Data in this exercise

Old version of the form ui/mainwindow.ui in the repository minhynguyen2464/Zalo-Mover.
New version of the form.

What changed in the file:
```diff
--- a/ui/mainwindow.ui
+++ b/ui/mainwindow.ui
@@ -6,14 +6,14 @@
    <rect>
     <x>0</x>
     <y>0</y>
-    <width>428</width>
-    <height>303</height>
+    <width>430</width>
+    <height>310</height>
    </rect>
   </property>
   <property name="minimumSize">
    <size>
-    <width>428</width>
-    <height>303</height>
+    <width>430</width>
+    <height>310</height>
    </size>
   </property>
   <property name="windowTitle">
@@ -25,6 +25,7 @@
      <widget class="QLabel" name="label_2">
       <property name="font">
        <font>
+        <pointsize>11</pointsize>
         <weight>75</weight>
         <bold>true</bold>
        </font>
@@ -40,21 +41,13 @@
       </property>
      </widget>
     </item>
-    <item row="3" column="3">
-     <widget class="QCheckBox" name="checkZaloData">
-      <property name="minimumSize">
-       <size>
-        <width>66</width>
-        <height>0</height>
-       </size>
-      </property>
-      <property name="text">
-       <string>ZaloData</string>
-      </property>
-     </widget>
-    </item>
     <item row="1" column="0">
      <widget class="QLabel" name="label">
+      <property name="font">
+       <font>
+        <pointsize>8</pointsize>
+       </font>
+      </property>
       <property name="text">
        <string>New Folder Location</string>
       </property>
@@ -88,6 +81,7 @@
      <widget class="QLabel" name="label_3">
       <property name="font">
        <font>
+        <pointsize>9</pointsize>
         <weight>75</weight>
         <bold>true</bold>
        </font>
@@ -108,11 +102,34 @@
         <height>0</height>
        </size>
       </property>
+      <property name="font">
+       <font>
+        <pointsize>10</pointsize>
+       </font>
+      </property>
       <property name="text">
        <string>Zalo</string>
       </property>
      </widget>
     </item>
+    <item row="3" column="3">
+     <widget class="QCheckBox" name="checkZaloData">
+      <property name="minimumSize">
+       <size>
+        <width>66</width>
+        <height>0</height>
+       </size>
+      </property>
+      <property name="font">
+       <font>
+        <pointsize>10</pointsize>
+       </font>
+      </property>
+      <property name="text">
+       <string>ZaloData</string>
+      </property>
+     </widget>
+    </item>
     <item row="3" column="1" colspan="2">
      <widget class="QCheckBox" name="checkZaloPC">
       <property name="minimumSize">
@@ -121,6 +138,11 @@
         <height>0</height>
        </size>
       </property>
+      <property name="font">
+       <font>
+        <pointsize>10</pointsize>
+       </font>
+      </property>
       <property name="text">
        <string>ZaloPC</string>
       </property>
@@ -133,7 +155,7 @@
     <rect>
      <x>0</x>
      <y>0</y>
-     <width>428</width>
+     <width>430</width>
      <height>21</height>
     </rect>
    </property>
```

Task item
Read through the material above, and whenever a line contains "class", copy it.

Solution for this exercise
      <widget class="QLabel" name="label_2">
-     <widget class="QCheckBox" name="checkZaloData">
      <widget class="QLabel" name="label">
      <widget class="QLabel" name="label_3">
+     <widget class="QCheckBox" name="checkZaloData">
      <widget class="QCheckBox" name="checkZaloPC">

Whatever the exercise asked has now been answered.